Increasing evidences point to an important role of mutation-derived antigens in immune recognition of cancer. Current strategies for prediction of immunogenic neoepitopes results in large personalized peptide libraries, but only a minority (< 1%) elicit T cell responses at detectable levels. Neoepitopes are of potential valuable as predictors of response to therapy and targets for personalized immunotherapeutic approached. Consequently, there is an unmet need to understand the rules identifying immunogenic neoepitopes. Both tumor mutation mapping via exome sequencing and mass-spectrometry-based elution for MHC class I presented peptides has been applied in different studies, combined with RNA sequencing to determine the expression level of relevant transcripts. Additionally, neoepitopes may be defined based on either autologeous tumor cell lines or snapfrozen tumor material. We present here a study in which all the above mentioned strategies are assessed in three melanoma patients. Predicted large peptide libraries matching the HLA expression of the patients was identified and selected based on any of the strategies given above. This resulted in a total of ~3000 peptides for the three patients. We investigated the T cell recognition of these personalized peptide libraries using a new technology based on DNA-barcode labeled MHC multimers to detect multiple, potentially > 1000, different neoepitope specific T cell populations in a single sample. Through this unbiased comparison, we evaluate selection strategies for prediction of immunogenic cancer-associated neoepitopes, and identify rules for precise prediction. Precise prediction is essential for future application of neoepitopes both as predictors of responses to therapy and immunotherapeutic targets.

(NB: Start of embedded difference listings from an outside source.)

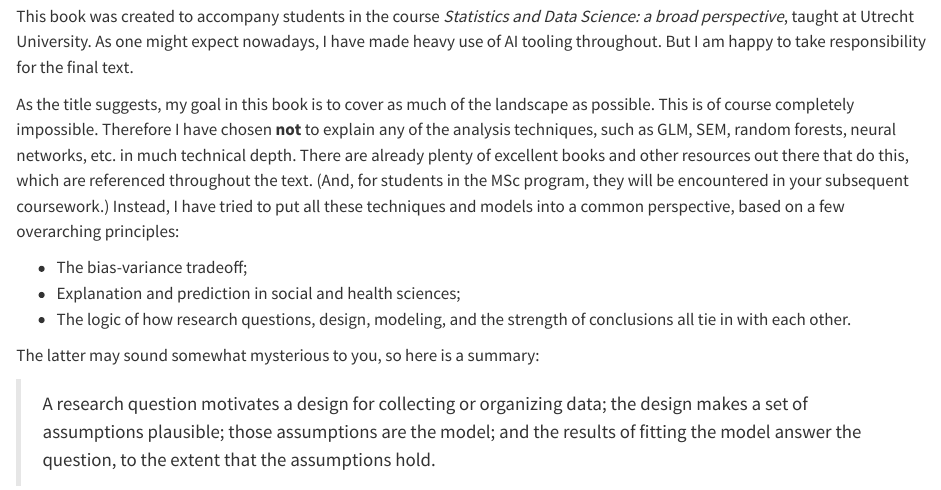
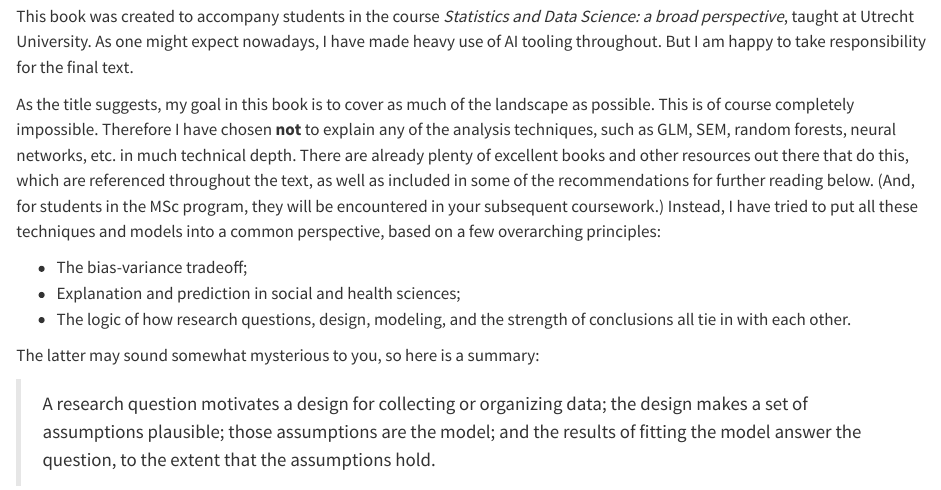
Before and after one commit to daob/stads-book, a Quarto document (index.qmd): the page in a window 1100 px wide, from 100 px down. Rendered offline with R 4.5, knitr and Pandoc in place of Quarto, with nearby package versions.

Commit message:
Preface: drop the callout box around the draft note, point at the further reading
The opening ::: had no closing fence, so the whole preface was being swallowed
into a callout; the note reads better as plain text anyway.

```diff
--- a/index.qmd
+++ b/index.qmd
@@ -5,7 +4,7 @@
 
 This book was created to accompany students in the course *Statistics and Data Science: a broad perspective*, taught at Utrecht University. As one might expect nowadays, I have made heavy use of AI tooling throughout. But I am happy to take responsibility for the final text.
 
-As the title suggests, my goal in this book is to cover as much of the landscape as possible. This is of course completely impossible. Therefore I have chosen  **not** to explain any of the analysis techniques, such as GLM, SEM, random forests, neural networks, etc. in much technical depth. There are already plenty of excellent books and other resources out there that do this, which are referenced throughout the text. (And, for students in the MSc program, they will be encountered in your subsequent coursework.) Instead, I have tried to put all these techniques and models into a common perspective, based on a few overarching principles:
+As the title suggests, my goal in this book is to cover as much of the landscape as possible. This is of course completely impossible. Therefore I have chosen  **not** to explain any of the analysis techniques, such as GLM, SEM, random forests, neural networks, etc. in much technical depth. There are already plenty of excellent books and other resources out there that do this, which are referenced throughout the text, as well as included in some of the recommendations for further reading below. (And, for students in the MSc program, they will be encountered in your subsequent coursework.) Instead, I have tried to put all these techniques and models into a common perspective, based on a few overarching principles:
 
  * The bias-variance tradeoff;
  * Explanation and prediction in social and health sciences;
```
Also changed, not shown: index.qmd (1 more changed lines).
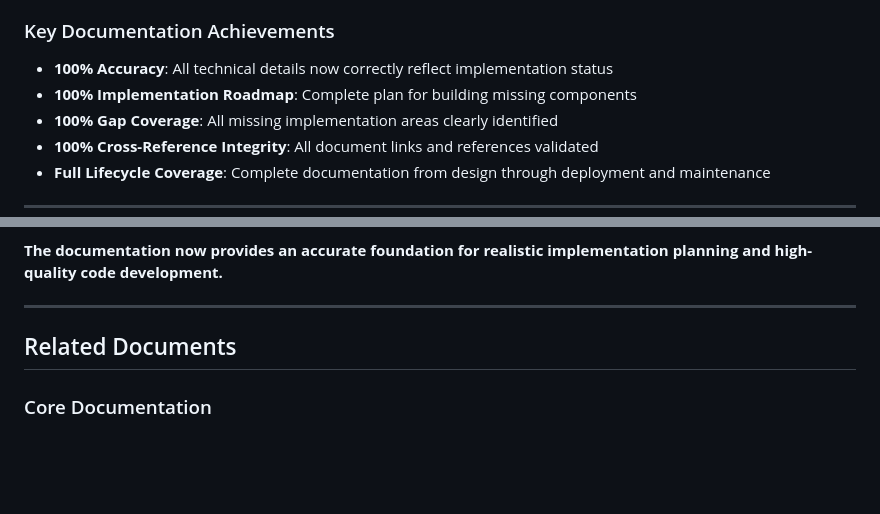
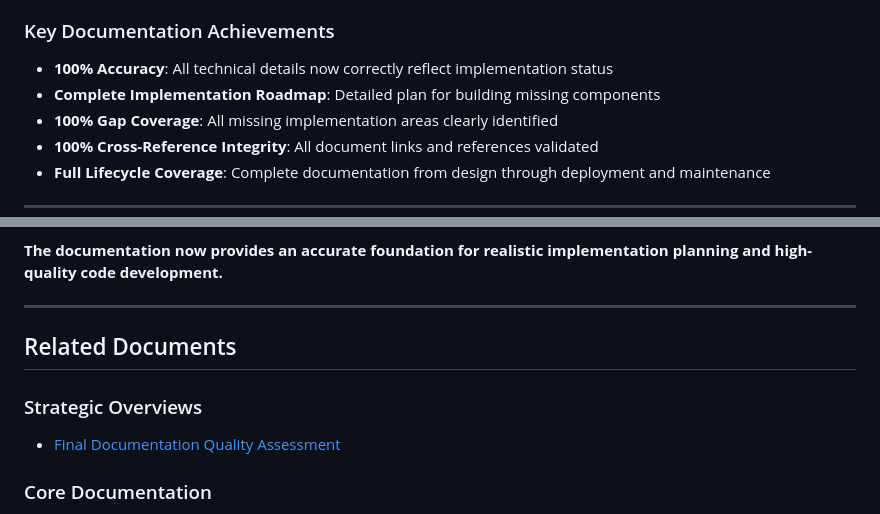
Before and after one commit to ljg-cqu/aiw3-nft-solana, a Markdown page: docs/AIW3-NFT-Documentation-Review-Summary.md, 2 parts joined by grey strips. GitHub-like rendering; blank space fills up the shorter version.

```diff
--- a/docs/AIW3-NFT-Documentation-Review-Summary.md
+++ b/docs/AIW3-NFT-Documentation-Review-Summary.md
@@ -49,7 +49,7 @@ The AIW3 NFT documentation has undergone a comprehensive review covering all asp
 ### Key Documentation Achievements
 
 - **100% Accuracy**: All technical details now correctly reflect implementation status
-- **100% Implementation Roadmap**: Complete plan for building missing components
+- **Complete Implementation Roadmap**: Detailed plan for building missing components
 - **100% Gap Coverage**: All missing implementation areas clearly identified
 - **100% Cross-Reference Integrity**: All document links and references validated
 - **Full Lifecycle Coverage**: Complete documentation from design through deployment and maintenance
@@ -393,6 +393,9 @@ The AIW3 NFT documentation has achieved **EXCELLENT** quality standards across a
 
 ## Related Documents
 
+### Strategic Overviews
+- [Final Documentation Quality Assessment](./Final-Documentation-Quality-Assessment.md)
+
 ### Core Documentation
 - [AIW3 NFT System Design](./AIW3-NFT-System-Design.md)
 - [AIW3 NFT Implementation Guide](./AIW3-NFT-Implementation-Guide.md)
```
Also changed, not shown: docs/Final-Documentation-Quality-Assessment.md (added, +239 -0 lines).
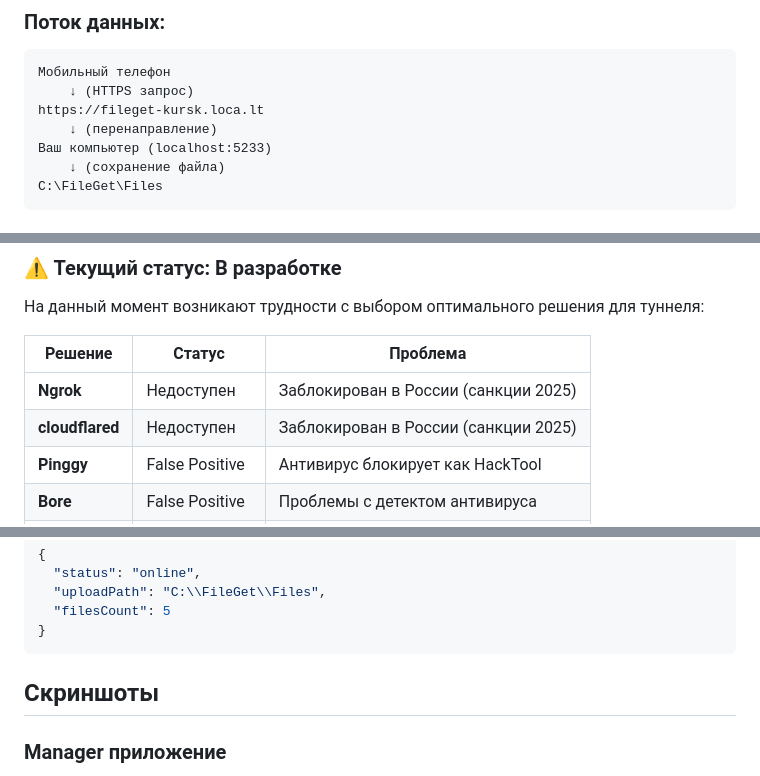
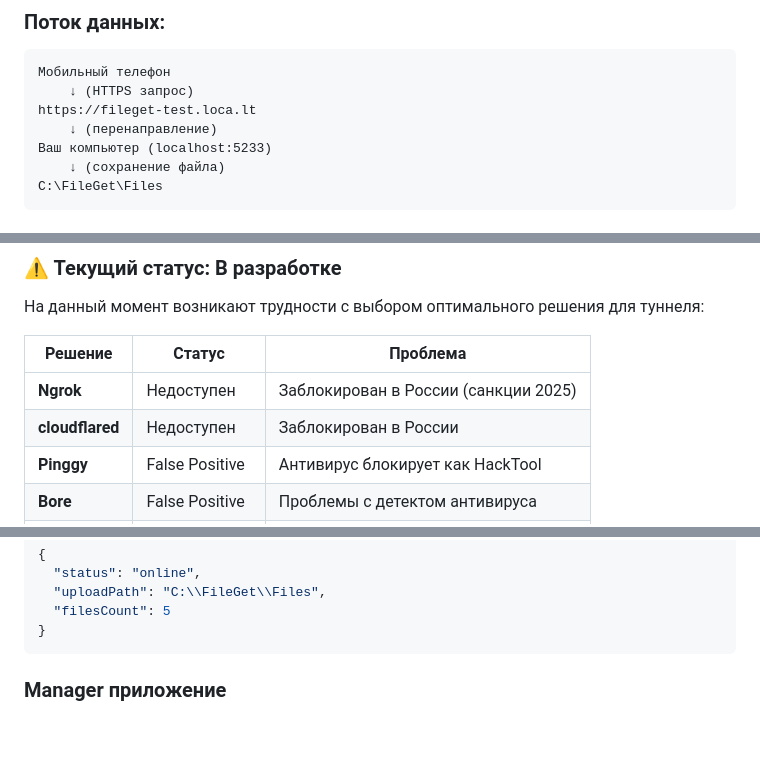
Before and after one commit to SkyGet0/FileGet, a Markdown page: README.md, 3 parts joined by grey strips. Drawn GitHub-style; blank space fills up the shorter version.

````diff
--- a/README.md
+++ b/README.md
@@ -91,7 +91,7 @@ FileGet/
 ```
 Мобильный телефон
     ↓ (HTTPS запрос)
-https://fileget-kursk.loca.lt
+https://fileget-test.loca.lt
     ↓ (перенаправление)
 Ваш компьютер (localhost:5233)
     ↓ (сохранение файла)
@@ -107,7 +107,7 @@ C:\FileGet\Files
 | Решение | Статус | Проблема |
 |---------|--------|----------|
 | **Ngrok** | Недоступен | Заблокирован в России (санкции 2025) |
-| **cloudflared** | Недоступен | Заблокирован в России (санкции 2025) |
+| **cloudflared** | Недоступен | Заблокирован в России |
 | **Pinggy** | False Positive | Антивирус блокирует как HackTool |
 | **Bore** | False Positive | Проблемы с детектом антивируса |
 | **Zrok** | Тестирование | **Планируемое решение** |
@@ -184,8 +184,6 @@ Host: localhost:5233
   "filesCount": 5
 }
 ```
-
-## Скриншоты
 
 ### Manager приложение
 - Кнопка **Start** — запуск сервера + туннеля
````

|Conference|| ICI 2016 International Congress of Immunology|
|Period||21/08/2016 → 26/08/2016|